At this point our toggle still won’t work. We need to add two more lines to enable the drawer indicator (the lovely hamburger menu) and then attach this new toggle object to our drawer layout. Add these two lines in setupDrawer() after mDrawerToggle is set:

mDrawerToggle.setDrawerIndicatorEnabled(true);
mDrawerLayout.setDrawerListener(mDrawerToggle);

Finally, we need to activate this in the onOptionsItemSelected() method. Add this block of code anywhere in the method:

if (mDrawerToggle.onOptionsItemSelected(item)) {
    return true;
}

Navigation drawer button

To see the whole file check out MainActivity.java in the completed project on GitHub.

Keep Everything in Sync

Notice in the animated gif above that the icon isn’t quite in sync with the drawer. We need to call one more method in the onPostCreate() lifecycle method of our Activity. Inside onPostCreate(), call mDrawerToggle.syncState() to sync the indicator to match the current state of the navigation drawer:

@Override
protected void onPostCreate(Bundle savedInstanceState) {
    super.onPostCreate(savedInstanceState);
    mDrawerToggle.syncState();
}

The other scenario we need to plan for to keep things in sync is when the configuration of the Activity changes, like, for example, going from portrait to landscape or showing the soft keyboard on the screen. We do this in the Activity’s onConfigurationChanged() method, which you may need to add:

@Override
public void onConfigurationChanged(Configuration newConfig) {
    super.onConfigurationChanged(newConfig);
    mDrawerToggle.onConfigurationChanged(newConfig);
}

Android side navigation drawer

Next Steps

At this point we have a complete, working example of a navigation drawer that can be swiped in from the side or accessed via a button in the Action Bar. There is a lot more we can customize depending on our needs, of course, but this is a powerful tool that is now very easy to use thanks to the components added to the Android support library.

Look for courses, workshops, and other tips like this in the Android section of the Treehouse library, and happy coding!


Learn in-demand programming skills and become a certified Android Developer with the Treehouse Techdegree Program. Learn more and enroll today.

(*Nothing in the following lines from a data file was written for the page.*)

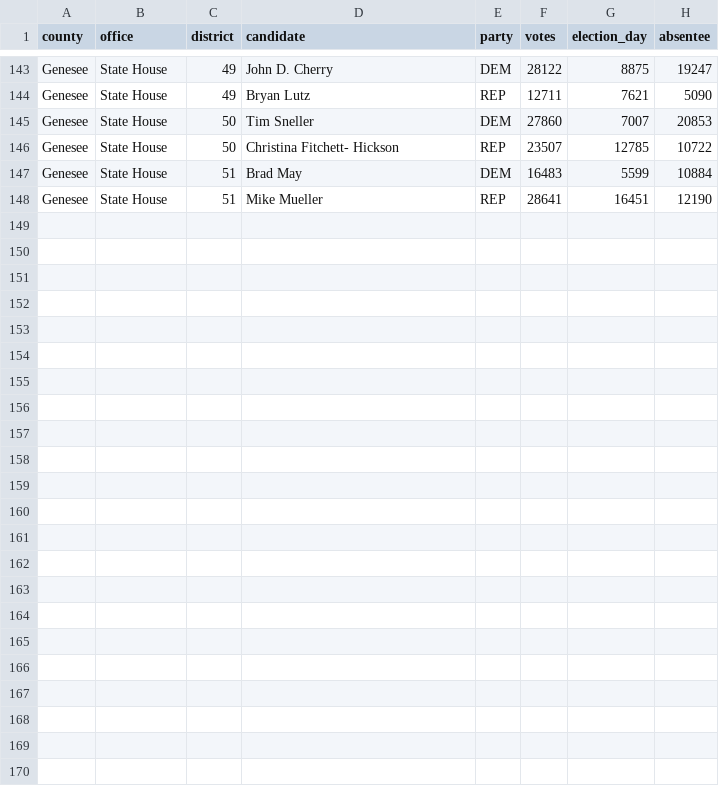
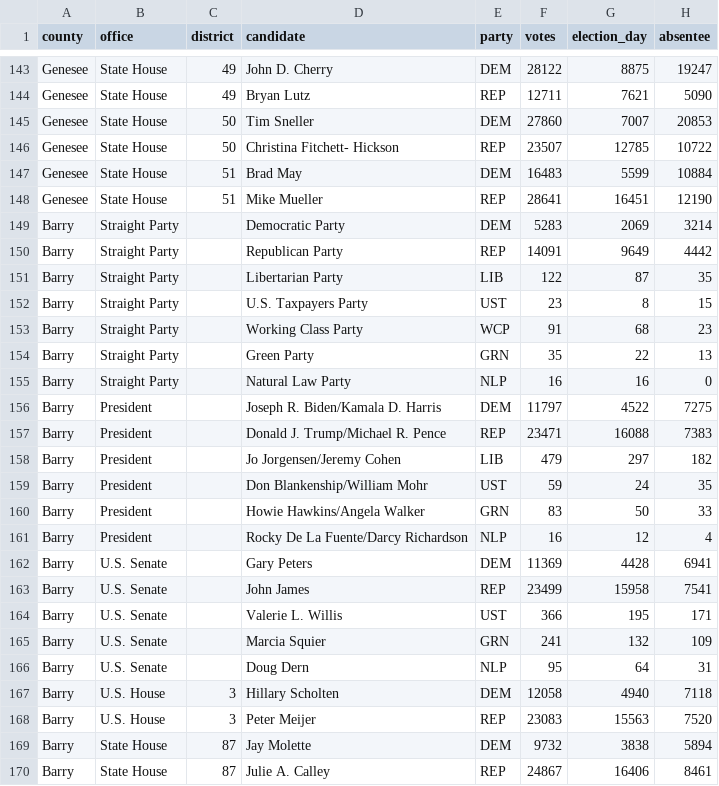
Before and after one commit to openelections/openelections-data-mi, a CSV file: 2020/20201103__mi__general__county.csv, drawn as a sheet; only a part is shown, gaps mark what is left out.

Commit message:
added Barry

```diff
--- a/2020/20201103__mi__general__county.csv
+++ b/2020/20201103__mi__general__county.csv
@@ -148 +148,23 @@ Genesee,State House,51,Brad May,DEM,16483,5599,10884
 Genesee,State House,51,Mike Mueller,REP,28641,16451,12190
+Barry,Straight Party,,Democratic Party,DEM,5283,2069,3214
+Barry,Straight Party,,Republican Party,REP,14091,9649,4442
+Barry,Straight Party,,Libertarian Party,LIB,122,87,35
+Barry,Straight Party,,U.S. Taxpayers Party,UST,23,8,15
+Barry,Straight Party,,Working Class Party,WCP,91,68,23
+Barry,Straight Party,,Green Party,GRN,35,22,13
+Barry,Straight Party,,Natural Law Party,NLP,16,16,0
+Barry,President,,Joseph R. Biden/Kamala D. Harris,DEM,11797,4522,7275
+Barry,President,,Donald J. Trump/Michael R. Pence,REP,23471,16088,7383
+Barry,President,,Jo Jorgensen/Jeremy Cohen,LIB,479,297,182
+Barry,President,,Don Blankenship/William Mohr,UST,59,24,35
+Barry,President,,Howie Hawkins/Angela Walker,GRN,83,50,33
+Barry,President,,Rocky De La Fuente/Darcy Richardson,NLP,16,12,4
+Barry,U.S. Senate,,Gary Peters,DEM,11369,4428,6941
+Barry,U.S. Senate,,John James,REP,23499,15958,7541
+Barry,U.S. Senate,,Valerie L. Willis,UST,366,195,171
+Barry,U.S. Senate,,Marcia Squier,GRN,241,132,109
+Barry,U.S. Senate,,Doug Dern,NLP,95,64,31
+Barry,U.S. House,3,Hillary Scholten,DEM,12058,4940,7118
+Barry,U.S. House,3,Peter Meijer,REP,23083,15563,7520
+Barry,State House,87,Jay Molette,DEM,9732,3838,5894
+Barry,State House,87,Julie A. Calley,REP,24867,16406,8461
```
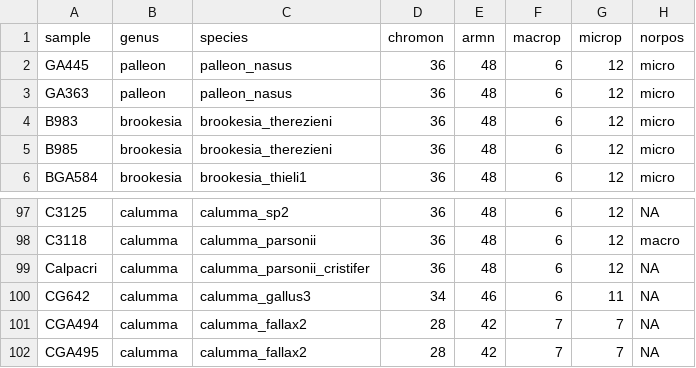
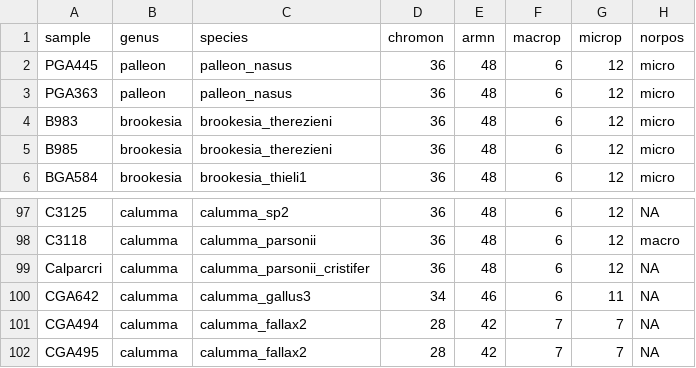
Before and after one commit to nhcooper123/chameleon-chromosomes, a CSV file: data/CHROMO_STATES_2020-08-25.csv, drawn as a sheet; only a part is shown, gaps mark what is left out; the diff names each change by its address in the sheet, - before the commit and + after, or states it on an @@ line.

Commit message:
Edit samples with incorrect names

```diff
--- a/data/CHROMO_STATES_2020-08-25.csv
+++ b/data/CHROMO_STATES_2020-08-25.csv
-A2 (sample): GA445
+A2 (sample): PGA445
-A3 (sample): GA363
+A3 (sample): PGA363
-A99 (sample): Calpacri
+A99 (sample): Calparcri
-A100 (sample): CG642
+A100 (sample): CGA642
```
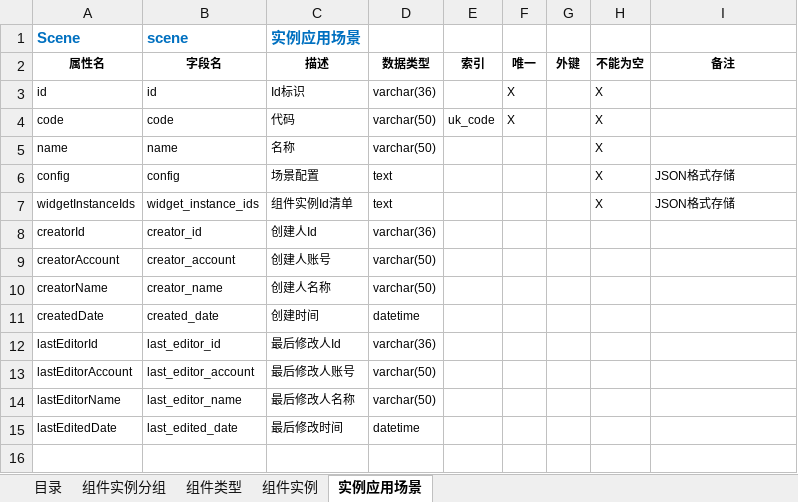
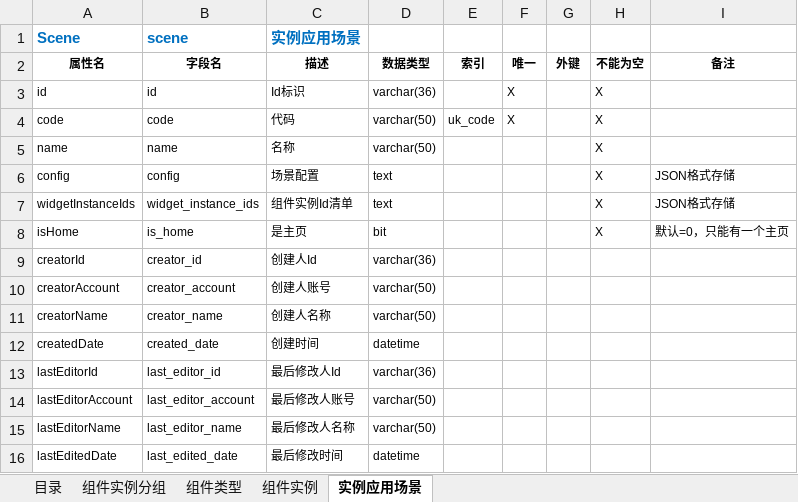
Before and after one commit to hjwei0305/sei-dashboard, an Excel workbook: docs/数据结构/数据结构-看板服务.xlsx, sheet 实例应用场景, drawn as a sheet; values as stored, in another font and other column widths than the file's, no borders; the diff names each change by its address in the sheet, - before the commit and + after, or states it on an @@ line.

```diff
--- a/docs/数据结构/数据结构-看板服务.xlsx (sheet 实例应用场景)
+++ b/docs/数据结构/数据结构-看板服务.xlsx (sheet 实例应用场景)
+row 8: isHome | is_home | 是主页 | bit |  |  |  | X | 默认=0，只能有一个主页
```
Also changed, not shown: 7 other files.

49 Responses to “How to Add a Navigation Drawer in Android”

  1. Ayoderich on April 29, 2017 at 2:33 pm said:

    Job well done, thanks guys for making learning easier.

  2. I am new to android and this post helps me to improve. Thanks for the informative post.

  3. Vo Quang Phu on February 9, 2017 at 9:39 pm said:

    Great thanks to a great tutorial. Just one small comment here that it seems latest version of Android Studio (which I’m using) complaints about setDrawerListener() method to be deprecated. It seems that changing to addDrawerListener() takes that off, just for future reference.

  4. Great example, how do I startactivti to a second main_activity2 and keep the bar at the top

  5. Another great guide from the Great Ben Jakuben.
    Because of Ben Jakuben and Ben Deitch I code Android freely!
    The B&B of Treehouse !

  6. Mark Luna on August 23, 2016 at 9:55 pm said:

    Good tutorial, everything was going fine until I realized my button never changes to a hamburger icon. It’s always an arrow. Everything works but I can’t get the arrow to change to a hamburger menu. I followed everything exactly as shown.

  7. Hi,
    I have a Activity SignIn layout in my app. also, I have a “content_signin” layout.
    when I place “android.support.v4.widget.DrawerLayout” codes after “” app shows the drawer but I can’t use my signIn page textboxes/buttons “It blocks them even when the drawer is closed”, however the drawer works perfect. 2- when I placed it before “” the signIn page works perfect but the drawer side menu doesn’t show up (I can see the drawer sign on top).
    so, any Idea where to place the drawer layout codes?
    Thank you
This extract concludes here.